- [YOUR TASK]
Copy out all the records exactly.

- [EXCERPTED DATA]
++++++++++
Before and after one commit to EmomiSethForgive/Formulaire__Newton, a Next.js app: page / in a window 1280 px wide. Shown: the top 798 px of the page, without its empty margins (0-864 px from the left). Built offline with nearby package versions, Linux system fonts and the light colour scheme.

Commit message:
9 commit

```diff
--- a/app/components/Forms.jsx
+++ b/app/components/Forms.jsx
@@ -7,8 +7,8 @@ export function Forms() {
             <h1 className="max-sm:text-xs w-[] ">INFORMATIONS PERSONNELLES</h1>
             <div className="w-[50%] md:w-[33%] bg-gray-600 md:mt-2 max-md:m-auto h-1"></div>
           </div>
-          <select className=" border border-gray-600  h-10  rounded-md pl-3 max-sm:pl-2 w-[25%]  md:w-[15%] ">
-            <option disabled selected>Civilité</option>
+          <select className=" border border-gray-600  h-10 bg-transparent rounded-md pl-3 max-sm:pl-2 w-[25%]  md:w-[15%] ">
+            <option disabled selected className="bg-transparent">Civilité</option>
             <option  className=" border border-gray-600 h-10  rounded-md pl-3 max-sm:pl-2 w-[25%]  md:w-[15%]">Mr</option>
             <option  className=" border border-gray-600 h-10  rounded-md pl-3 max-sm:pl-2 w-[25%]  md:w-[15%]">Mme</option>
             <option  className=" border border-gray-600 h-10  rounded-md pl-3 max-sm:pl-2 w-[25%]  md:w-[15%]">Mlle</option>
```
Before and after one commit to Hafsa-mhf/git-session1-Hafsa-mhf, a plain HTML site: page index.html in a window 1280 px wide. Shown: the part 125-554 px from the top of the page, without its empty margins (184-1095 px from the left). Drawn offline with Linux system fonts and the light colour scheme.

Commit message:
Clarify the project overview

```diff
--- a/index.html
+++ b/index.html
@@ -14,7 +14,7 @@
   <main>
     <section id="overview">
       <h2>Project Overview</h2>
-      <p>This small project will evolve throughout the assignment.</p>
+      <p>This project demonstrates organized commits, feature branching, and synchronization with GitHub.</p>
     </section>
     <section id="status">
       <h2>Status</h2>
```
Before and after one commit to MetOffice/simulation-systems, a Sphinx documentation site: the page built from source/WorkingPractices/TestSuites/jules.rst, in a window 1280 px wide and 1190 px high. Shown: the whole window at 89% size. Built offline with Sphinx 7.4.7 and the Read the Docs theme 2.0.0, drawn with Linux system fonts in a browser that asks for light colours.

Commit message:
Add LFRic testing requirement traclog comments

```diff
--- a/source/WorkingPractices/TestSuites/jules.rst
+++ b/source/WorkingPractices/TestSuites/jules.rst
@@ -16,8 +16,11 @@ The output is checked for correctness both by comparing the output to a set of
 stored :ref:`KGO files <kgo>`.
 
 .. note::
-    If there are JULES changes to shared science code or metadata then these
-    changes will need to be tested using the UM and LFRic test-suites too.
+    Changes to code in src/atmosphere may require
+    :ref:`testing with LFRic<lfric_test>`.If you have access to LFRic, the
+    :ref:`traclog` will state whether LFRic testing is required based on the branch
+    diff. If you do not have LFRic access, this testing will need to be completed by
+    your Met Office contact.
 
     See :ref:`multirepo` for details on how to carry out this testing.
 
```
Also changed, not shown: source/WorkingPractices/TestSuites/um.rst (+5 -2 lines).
++++++++++
- [SOLUTION FOR THIS TASK]
Before and after one commit to EmomiSethForgive/Formulaire__Newton, a Next.js app: page / in a window 1280 px wide. Shown: the top 798 px of the page, without its empty margins (0-864 px from the left). Built offline with nearby package versions, Linux system fonts and the light colour scheme.

Commit message:
9 commit

```diff
--- a/app/components/Forms.jsx
+++ b/app/components/Forms.jsx
@@ -7,8 +7,8 @@ export function Forms() {
             <h1 className="max-sm:text-xs w-[] ">INFORMATIONS PERSONNELLES</h1>
             <div className="w-[50%] md:w-[33%] bg-gray-600 md:mt-2 max-md:m-auto h-1"></div>
           </div>
-          <select className=" border border-gray-600  h-10  rounded-md pl-3 max-sm:pl-2 w-[25%]  md:w-[15%] ">
-            <option disabled selected>Civilité</option>
+          <select className=" border border-gray-600  h-10 bg-transparent rounded-md pl-3 max-sm:pl-2 w-[25%]  md:w-[15%] ">
+            <option disabled selected className="bg-transparent">Civilité</option>
             <option  className=" border border-gray-600 h-10  rounded-md pl-3 max-sm:pl-2 w-[25%]  md:w-[15%]">Mr</option>
             <option  className=" border border-gray-600 h-10  rounded-md pl-3 max-sm:pl-2 w-[25%]  md:w-[15%]">Mme</option>
             <option  className=" border border-gray-600 h-10  rounded-md pl-3 max-sm:pl-2 w-[25%]  md:w-[15%]">Mlle</option>
```
Before and after one commit to Hafsa-mhf/git-session1-Hafsa-mhf, a plain HTML site: page index.html in a window 1280 px wide. Shown: the part 125-554 px from the top of the page, without its empty margins (184-1095 px from the left). Drawn offline with Linux system fonts and the light colour scheme.

Commit message:
Clarify the project overview

```diff
--- a/index.html
+++ b/index.html
@@ -14,7 +14,7 @@
   <main>
     <section id="overview">
       <h2>Project Overview</h2>
-      <p>This small project will evolve throughout the assignment.</p>
+      <p>This project demonstrates organized commits, feature branching, and synchronization with GitHub.</p>
     </section>
     <section id="status">
       <h2>Status</h2>
```
Before and after one commit to MetOffice/simulation-systems, a Sphinx documentation site: the page built from source/WorkingPractices/TestSuites/jules.rst, in a window 1280 px wide and 1190 px high. Shown: the whole window at 89% size. Built offline with Sphinx 7.4.7 and the Read the Docs theme 2.0.0, drawn with Linux system fonts in a browser that asks for light colours.

Commit message:
Add LFRic testing requirement traclog comments

```diff
--- a/source/WorkingPractices/TestSuites/jules.rst
+++ b/source/WorkingPractices/TestSuites/jules.rst
@@ -16,8 +16,11 @@ The output is checked for correctness both by comparing the output to a set of
 stored :ref:`KGO files <kgo>`.
 
 .. note::
-    If there are JULES changes to shared science code or metadata then these
-    changes will need to be tested using the UM and LFRic test-suites too.
+    Changes to code in src/atmosphere may require
+    :ref:`testing with LFRic<lfric_test>`.If you have access to LFRic, the
+    :ref:`traclog` will state whether LFRic testing is required based on the branch
+    diff. If you do not have LFRic access, this testing will need to be completed by
+    your Met Office contact.
 
     See :ref:`multirepo` for details on how to carry out this testing.
 
```
Also changed, not shown: source/WorkingPractices/TestSuites/um.rst (+5 -2 lines).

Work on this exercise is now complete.